Mike Owen, an Iowa State University Extension weed management specialist, says removing the existing corn stand can be accomplished several ways.
What herbicide was applied?
First, you can use glyphosate herbicide if the corn hybrid is not resistant to glyphosate. Or you can use tillage.
Second, replanting to soybeans may be more of a problem than you realize if one of the herbicides used has a rotational restriction that prohibits replanting to soybeans. "It is critically important that you know what was applied to the corn field and check the label to make sure that soybeans are a replant option," says Owen.
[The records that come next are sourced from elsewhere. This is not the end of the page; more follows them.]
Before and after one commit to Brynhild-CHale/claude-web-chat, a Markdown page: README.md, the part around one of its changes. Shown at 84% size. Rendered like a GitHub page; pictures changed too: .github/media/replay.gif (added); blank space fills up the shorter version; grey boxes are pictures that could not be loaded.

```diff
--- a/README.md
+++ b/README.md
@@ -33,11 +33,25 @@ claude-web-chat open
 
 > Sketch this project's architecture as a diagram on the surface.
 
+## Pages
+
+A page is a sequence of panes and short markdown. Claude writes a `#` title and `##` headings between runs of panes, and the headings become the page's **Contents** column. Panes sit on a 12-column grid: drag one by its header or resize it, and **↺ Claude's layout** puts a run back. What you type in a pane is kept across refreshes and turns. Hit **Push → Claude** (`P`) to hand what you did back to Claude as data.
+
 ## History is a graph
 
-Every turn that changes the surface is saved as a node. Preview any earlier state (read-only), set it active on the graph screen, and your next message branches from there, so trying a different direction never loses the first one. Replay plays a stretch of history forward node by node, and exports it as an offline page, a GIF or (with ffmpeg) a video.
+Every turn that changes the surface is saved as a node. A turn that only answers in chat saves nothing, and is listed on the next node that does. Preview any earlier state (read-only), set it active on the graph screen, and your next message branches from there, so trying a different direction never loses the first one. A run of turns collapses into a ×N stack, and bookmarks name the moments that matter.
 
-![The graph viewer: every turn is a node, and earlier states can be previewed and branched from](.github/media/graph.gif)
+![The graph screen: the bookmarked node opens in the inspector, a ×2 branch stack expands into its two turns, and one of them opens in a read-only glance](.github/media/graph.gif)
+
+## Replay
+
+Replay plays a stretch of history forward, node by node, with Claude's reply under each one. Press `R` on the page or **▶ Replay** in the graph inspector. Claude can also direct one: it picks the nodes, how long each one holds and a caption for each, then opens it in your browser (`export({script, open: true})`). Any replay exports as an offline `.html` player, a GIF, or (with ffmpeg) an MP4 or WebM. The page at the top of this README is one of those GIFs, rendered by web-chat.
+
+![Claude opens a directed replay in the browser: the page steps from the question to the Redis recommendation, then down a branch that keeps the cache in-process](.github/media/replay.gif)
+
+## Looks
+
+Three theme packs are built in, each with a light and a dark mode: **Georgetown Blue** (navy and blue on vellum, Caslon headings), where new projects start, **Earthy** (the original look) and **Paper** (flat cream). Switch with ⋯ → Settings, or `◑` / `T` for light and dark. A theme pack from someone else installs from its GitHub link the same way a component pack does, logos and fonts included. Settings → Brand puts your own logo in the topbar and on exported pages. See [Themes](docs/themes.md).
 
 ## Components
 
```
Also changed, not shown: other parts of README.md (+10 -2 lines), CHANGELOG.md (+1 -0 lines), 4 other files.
While farmers may rationalize that a herbicide (for example, atrazine) was used at a low rate and that the amount of rain has likely reduced the potential for injury to the rotational crop, it is important to follow the label. In many cases, this type of rationalization will result in serious damage to the soybean crop, he notes.
Check the rotational interval
Owen has put together two tables listing some of the herbicide options available to control existing corn stands and the rotational intervals for replanting to soybeans. "Note that these are only an overview and you need to check the specific herbicide label prior to any replant decision," he emphasizes.
To view the information in the tables and for other advice on replanting options, go to www.extension.iastate.edu/CropNews/2008/0531MikeOwen2.htm
Getting back to the other question--if the previously applied herbicide requires that corn be replanted, how do you kill the existing poor stand of corn?
Kill an existing poor stand
If the corn hybrid is a known herbicide resistant cultivar, your options are somewhat limited. If the hybrid was Roundup Ready, Owen says the use of Liberty or paraquat aren't likely to consistently control the emerged corn.
If on the other hand, the cultivar was not Roundup Ready, you have an excellent option with use of glyphosate, he adds. But keep in mind that some corn hybrids are genetically engineered to be resistant to both glyphosate and Liberty. Check with the seed company to make sure the hybrid you have is not resistant to multiple herbicides.
In cases where the hybrid is a Roundup Ready cultivar or a hybrid with multiple herbicide resistance, Owen says you are limited to tillage or the use of Select Max. Select Max herbicide has a supplemental label for control of corn in replant situations, but requires a 6 day interval between application and replanting corn.
"Before you consider replanting to soybeans, it is imperative that you determine whether a previously applied corn herbicide or herbicides does not restrict your replanting options," he adds.